> **WORK REQUEST**
Using the data beneath, show every line that includes the word "color".

> **WORKING DATA**
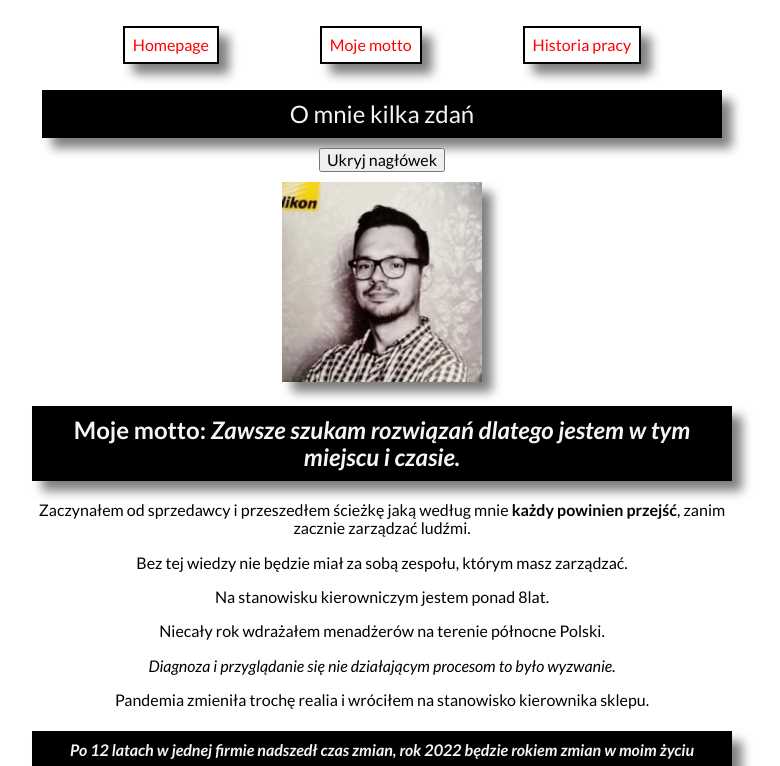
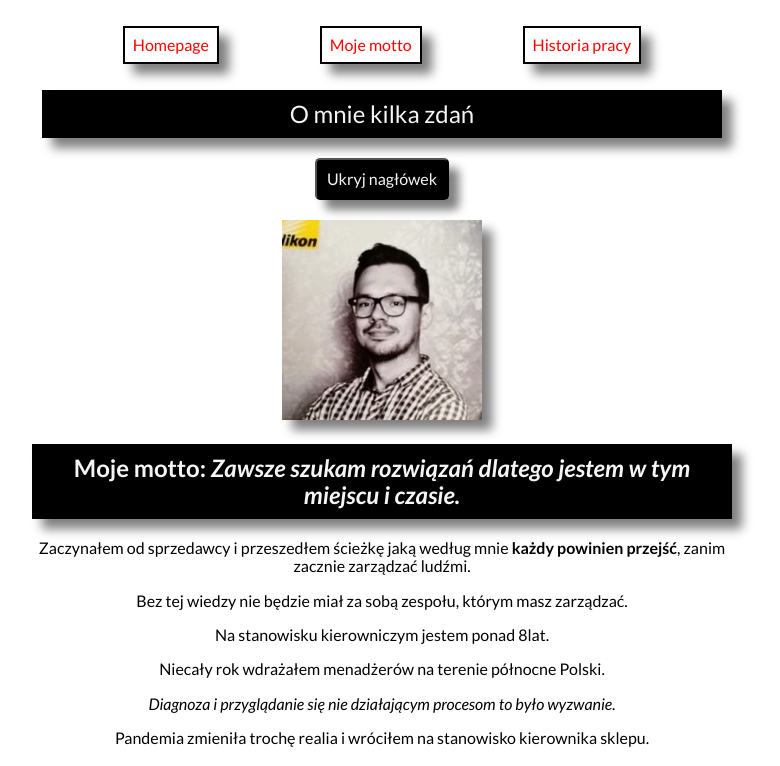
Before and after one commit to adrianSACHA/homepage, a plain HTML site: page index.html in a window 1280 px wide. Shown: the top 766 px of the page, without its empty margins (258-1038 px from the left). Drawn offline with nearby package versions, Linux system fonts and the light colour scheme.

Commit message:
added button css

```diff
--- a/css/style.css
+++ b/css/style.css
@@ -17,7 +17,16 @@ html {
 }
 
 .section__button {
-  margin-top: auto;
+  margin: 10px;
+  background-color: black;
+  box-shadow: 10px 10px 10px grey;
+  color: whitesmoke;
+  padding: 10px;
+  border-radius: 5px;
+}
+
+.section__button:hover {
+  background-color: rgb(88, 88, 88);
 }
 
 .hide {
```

> **FINISHED TASK**
+  background-color: black;
+  color: whitesmoke;
+  background-color: rgb(88, 88, 88);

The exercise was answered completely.